**Records for the exercise**

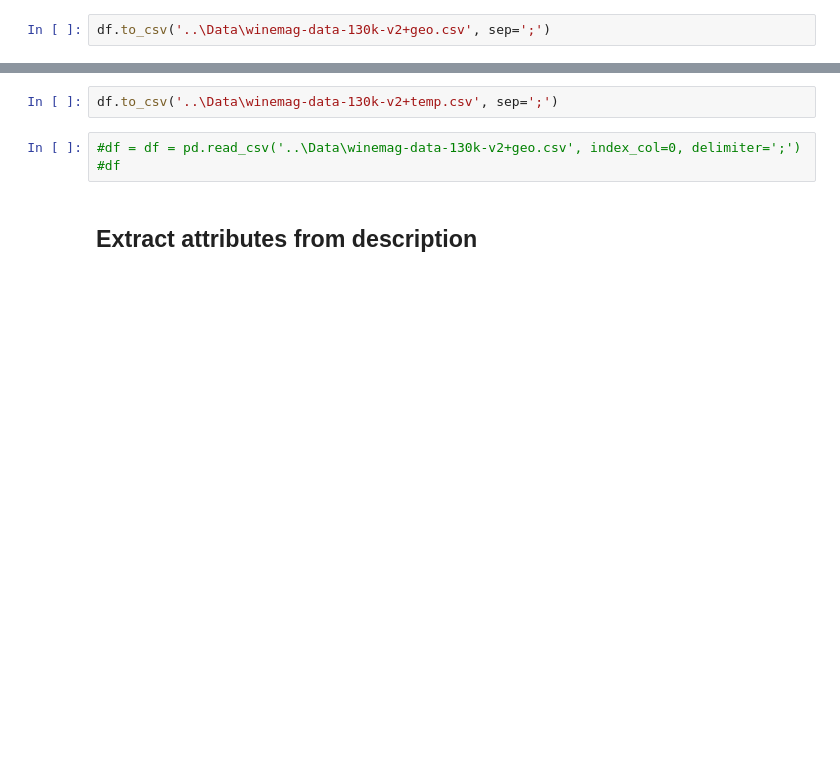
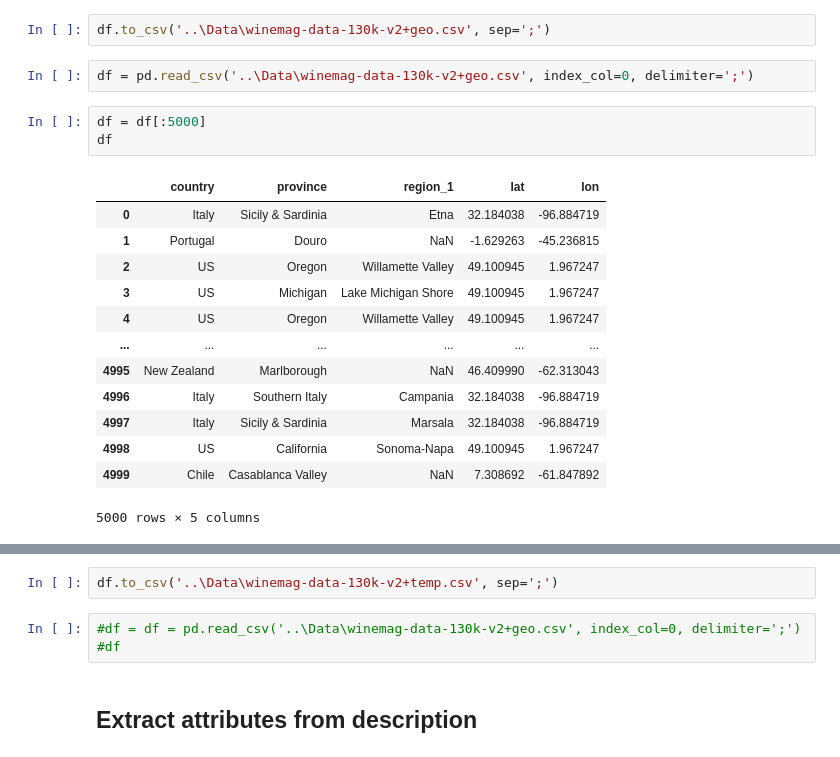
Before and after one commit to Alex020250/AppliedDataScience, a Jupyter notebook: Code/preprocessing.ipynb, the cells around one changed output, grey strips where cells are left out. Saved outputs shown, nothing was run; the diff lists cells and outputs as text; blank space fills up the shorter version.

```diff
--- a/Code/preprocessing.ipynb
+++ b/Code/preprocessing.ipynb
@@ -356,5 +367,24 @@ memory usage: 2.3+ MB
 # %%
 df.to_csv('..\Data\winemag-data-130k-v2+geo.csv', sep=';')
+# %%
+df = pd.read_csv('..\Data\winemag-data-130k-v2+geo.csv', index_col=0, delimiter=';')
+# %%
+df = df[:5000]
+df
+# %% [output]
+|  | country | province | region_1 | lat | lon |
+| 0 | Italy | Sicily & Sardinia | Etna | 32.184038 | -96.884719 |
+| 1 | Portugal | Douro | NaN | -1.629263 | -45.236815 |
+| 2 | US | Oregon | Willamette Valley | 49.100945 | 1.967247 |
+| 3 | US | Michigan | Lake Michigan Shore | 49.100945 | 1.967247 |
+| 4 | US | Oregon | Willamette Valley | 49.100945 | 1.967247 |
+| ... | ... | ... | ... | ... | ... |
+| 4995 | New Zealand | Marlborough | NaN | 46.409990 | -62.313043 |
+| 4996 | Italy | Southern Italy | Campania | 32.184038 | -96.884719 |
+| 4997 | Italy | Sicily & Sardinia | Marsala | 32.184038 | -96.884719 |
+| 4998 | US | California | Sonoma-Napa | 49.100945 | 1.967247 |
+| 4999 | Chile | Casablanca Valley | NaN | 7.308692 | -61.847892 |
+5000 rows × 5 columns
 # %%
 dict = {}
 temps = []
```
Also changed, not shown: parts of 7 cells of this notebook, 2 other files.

**Exercise objective**
The answer must match the entries above line for line, with the pictures dropped.

**Problem solution**
Before and after one commit to Alex020250/AppliedDataScience, a Jupyter notebook: Code/preprocessing.ipynb, the cells around one changed output, grey strips where cells are left out. Saved outputs shown, nothing was run; the diff lists cells and outputs as text; blank space fills up the shorter version.

```diff
--- a/Code/preprocessing.ipynb
+++ b/Code/preprocessing.ipynb
@@ -356,5 +367,24 @@ memory usage: 2.3+ MB
 # %%
 df.to_csv('..\Data\winemag-data-130k-v2+geo.csv', sep=';')
+# %%
+df = pd.read_csv('..\Data\winemag-data-130k-v2+geo.csv', index_col=0, delimiter=';')
+# %%
+df = df[:5000]
+df
+# %% [output]
+|  | country | province | region_1 | lat | lon |
+| 0 | Italy | Sicily & Sardinia | Etna | 32.184038 | -96.884719 |
+| 1 | Portugal | Douro | NaN | -1.629263 | -45.236815 |
+| 2 | US | Oregon | Willamette Valley | 49.100945 | 1.967247 |
+| 3 | US | Michigan | Lake Michigan Shore | 49.100945 | 1.967247 |
+| 4 | US | Oregon | Willamette Valley | 49.100945 | 1.967247 |
+| ... | ... | ... | ... | ... | ... |
+| 4995 | New Zealand | Marlborough | NaN | 46.409990 | -62.313043 |
+| 4996 | Italy | Southern Italy | Campania | 32.184038 | -96.884719 |
+| 4997 | Italy | Sicily & Sardinia | Marsala | 32.184038 | -96.884719 |
+| 4998 | US | California | Sonoma-Napa | 49.100945 | 1.967247 |
+| 4999 | Chile | Casablanca Valley | NaN | 7.308692 | -61.847892 |
+5000 rows × 5 columns
 # %%
 dict = {}
 temps = []
```
Also changed, not shown: parts of 7 cells of this notebook, 2 other files.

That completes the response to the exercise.